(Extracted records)
━━━
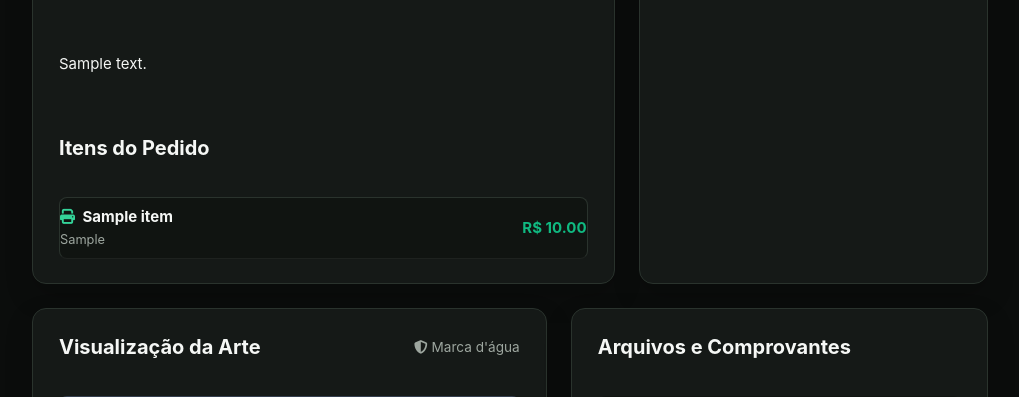
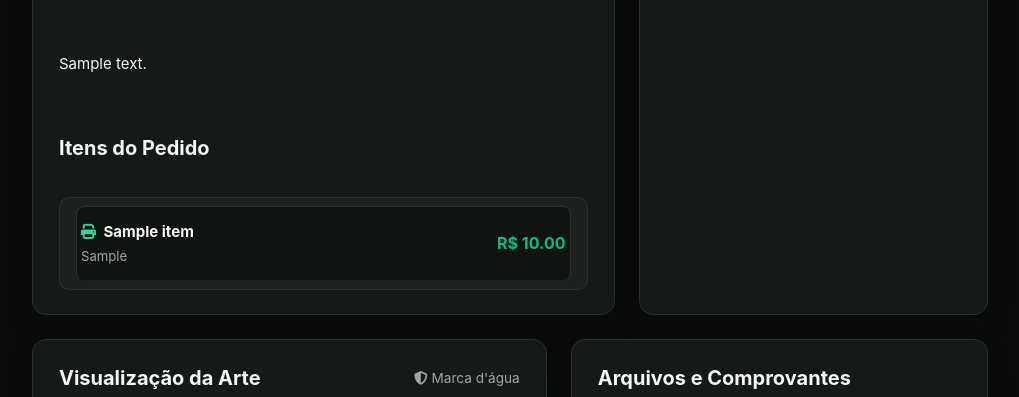
Before and after one commit to Fawlerr/print-fornece, a Django app: template templates/production/detail.html in a window 1280 px wide. Shown: the part 808-1205 px from the top of the page, without its empty margins (256-1275 px from the left). Run offline with Django 5.2, Linux system fonts and the light colour scheme; the template is opened without the code that fills it: most values are stand-ins (such as "Sample title", 1, 10 or a date in 2020).

Commit message:
fix: aumenta espacamento dos itens do pedido na tela de detalhe de producao

```diff
--- a/templates/production/detail.html
+++ b/templates/production/detail.html
@@ -41,9 +41,9 @@
       {% endif %}
       {% if order.items.all %}
         <div class="section-heading"><h2>Itens do Pedido</h2></div>
-        <div class="order-item-list">
+        <div class="order-item-list" style="background: rgba(255,255,255,0.03); border: 1px solid rgba(255,255,255,0.08); border-radius: 10px; padding: 8px 16px;">
           {% for item in order.items.all %}
-            <div class="order-item-row" style="display: flex; justify-content: space-between; align-items: center; padding: 8px 0; border-bottom: 1px solid var(--border-color, rgba(255,255,255,0.06));">
+            <div class="order-item-row" style="display: flex; justify-content: space-between; align-items: center; padding: 14px 4px; border-bottom: 1px solid rgba(255,255,255,0.07);">
               <div>
                 <strong>
                   {% if item.kind == "produto" %}
@@ -57,7 +57,7 @@
                   {% endif %}
                   {{ item.material_name }}
                 </strong>
-                <small style="display: block; color: var(--muted, #9ca3af); font-size: 0.8rem; margin-top: 2px;">
+                <small style="display: block; color: var(--muted, #9ca3af); font-size: 0.82rem; margin-top: 3px;">
                   {% if item.kind == "produto" %}
                     {{ item.billing_quantity|floatformat:0 }} un · Cor: <b>{{ item.product_color|default:"Padrão" }}</b> · Tam: <b>{{ item.product_size|default:"M" }}</b> · {{ item.pricing_rule }}
                   {% elif item.kind == "material" %}
@@ -71,7 +71,7 @@
                   {% endif %}
                 </small>
               </div>
-              <strong style="white-space: nowrap; color: #10b981;">R$ {{ item.line_total|floatformat:2 }}</strong>
+              <strong style="white-space: nowrap; color: #10b981; font-size: 1rem; margin-left: 12px;">R$ {{ item.line_total|floatformat:2 }}</strong>
             </div>
           {% endfor %}
         </div>
```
━━━
§ What to do: Whenever a line above has the word "floatformat" in it, copy that line.

§ Problem solution:
                     {{ item.billing_quantity|floatformat:0 }} un · Cor: <b>{{ item.product_color|default:"Padrão" }}</b> · Tam: <b>{{ item.product_size|default:"M" }}</b> · {{ item.pricing_rule }}
-              <strong style="white-space: nowrap; color: #10b981;">R$ {{ item.line_total|floatformat:2 }}</strong>
+              <strong style="white-space: nowrap; color: #10b981; font-size: 1rem; margin-left: 12px;">R$ {{ item.line_total|floatformat:2 }}</strong>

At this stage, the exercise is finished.